Another conversation with the boy
(Suresh this one is for you).
This time it was a late night dog walk to Tesco to buy porridge.
The purpose of this lesson was a focus on practise.
It had been the day of Callum’s parents evening and the English teacher was suggesting that it would be extremely helpful to Callum if he would read (anything) to which he replied “I’m not a reader”.
It turns out, as an aside, that one of the strategic directives of the West Bridgford school going forwards is to embrace the belief that children and adults who regularly read 'do better in life’.
I happen to agree completely with that.
So, I tried to turn it round with Callum to football because that usually gets his attention, at least for a while.
I explained to him that he didn’t always love football but in the early stages we were able to make it fun which managed to get him to practise.
Callum will never play football for money but he’s not bad and plays in two teams at the weekends and managed to get into the first team at school which was a huge achievement for him.
In his Sunday team at least he’s one of the best ball strikers in the team and the guy who hits the free-kicks.
I explained to him that he only got to that stage by practising which he started to disagree with, only to be reminded by me that we spent hours and hours and hours down at the park hitting free-kicks into a 9-a-side goal.

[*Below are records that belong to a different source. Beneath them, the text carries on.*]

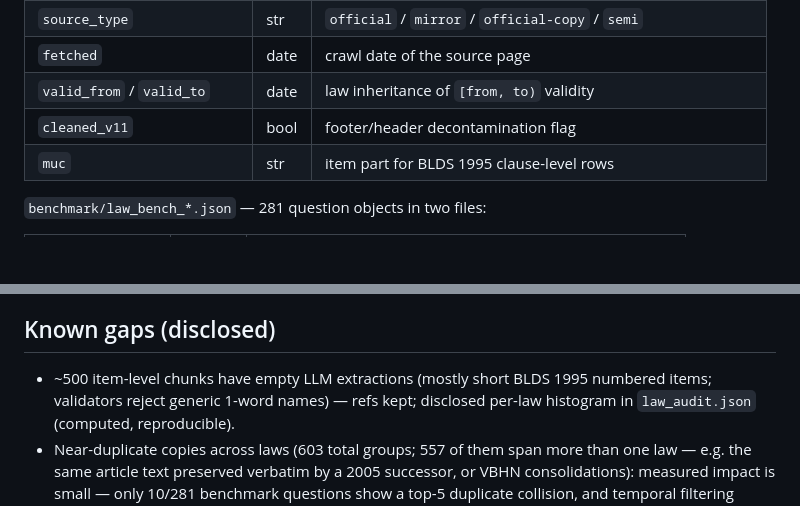
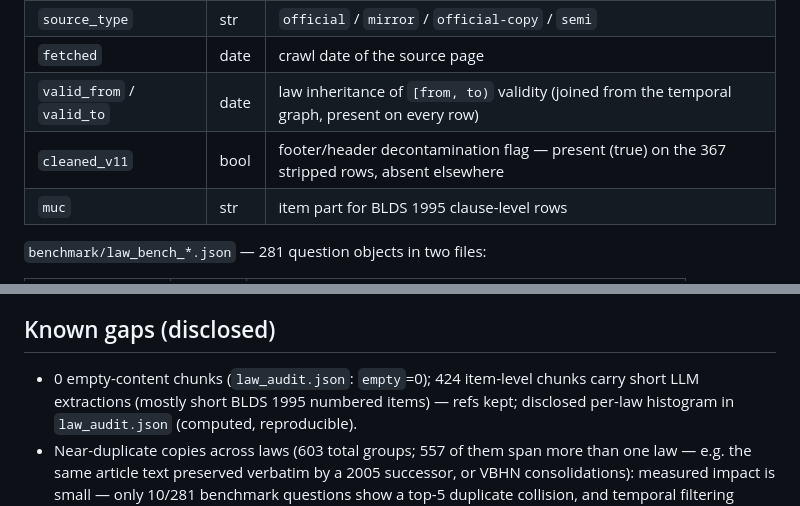
Before and after one commit to ntd25022006q/vicivil-tkg, a Markdown page: DATASHEET.md, 2 parts joined by grey strips. Rendered like a GitHub page; blank space fills up the shorter version.

Commit message:
sync: canonical release tree from A30 build host (hash-verified)

```diff
--- a/DATASHEET.md
+++ b/DATASHEET.md
@@ -70,8 +70,8 @@
 | `source_url` | str | URL of the used source page (Cong-bao or TVPL mirror) |
 | `source_type` | str | `official` / `mirror` / `official-copy` / `semi` |
 | `fetched` | date | crawl date of the source page |
-| `valid_from` / `valid_to` | date | law inheritance of `[from, to)` validity |
-| `cleaned_v11` | bool | footer/header decontamination flag |
+| `valid_from` / `valid_to` | date | law inheritance of `[from, to)` validity (joined from the temporal graph, present on every row) |
+| `cleaned_v11` | bool | footer/header decontamination flag — present (true) on the 367 stripped rows, absent elsewhere |
 | `muc` | str | item part for BLDS 1995 clause-level rows |
 
 `benchmark/law_bench_*.json` — 281 question objects in two files:
@@ -155,8 +155,8 @@ map object ids to their referenced `chunk_ids`.
   HF dataset card (byte-level verified).
 
 ## Known gaps (disclosed)
-- ~500 item-level chunks have empty LLM extractions (mostly short BLDS
-  1995 numbered items; validators reject generic 1-word names) — refs kept;
+- 0 empty-content chunks (`law_audit.json`: `empty`=0); 424 item-level chunks
+  carry short LLM extractions (mostly short BLDS 1995 numbered items) — refs kept;
   disclosed per-law histogram in `law_audit.json` (computed, reproducible).
 - Near-duplicate copies across laws (603 total groups; 557 of them span
   more than one law — e.g. the same article text preserved verbatim by a
```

At that formative time of his football career, Callum learnt to strike the ball.
I explained to him that the same is true for reading.
Grinding it out in the early stages allows children (or adults) to pass the reading for pleasure line, where reading becomes one of the greatest joys.
Reading before bed has been shown in research to be the equivalent of meditation in the improvement of your sleep.
I suggested to Callum that if he applied the principles of practise for football to reading he would get to the stage where he loved reading as much as football.
He was sceptical.
A bit later on when I came up to see if he was asleep, he was reading Artemis Fowl by Eoin Colfer (a brilliant place to start).
It will never last but the lesson is real, usually there is a grind at the start before we become competent enough at something that we begin to enjoy and then love it and then it becomes essential to our wellbeing.
Blog Post Number - 2671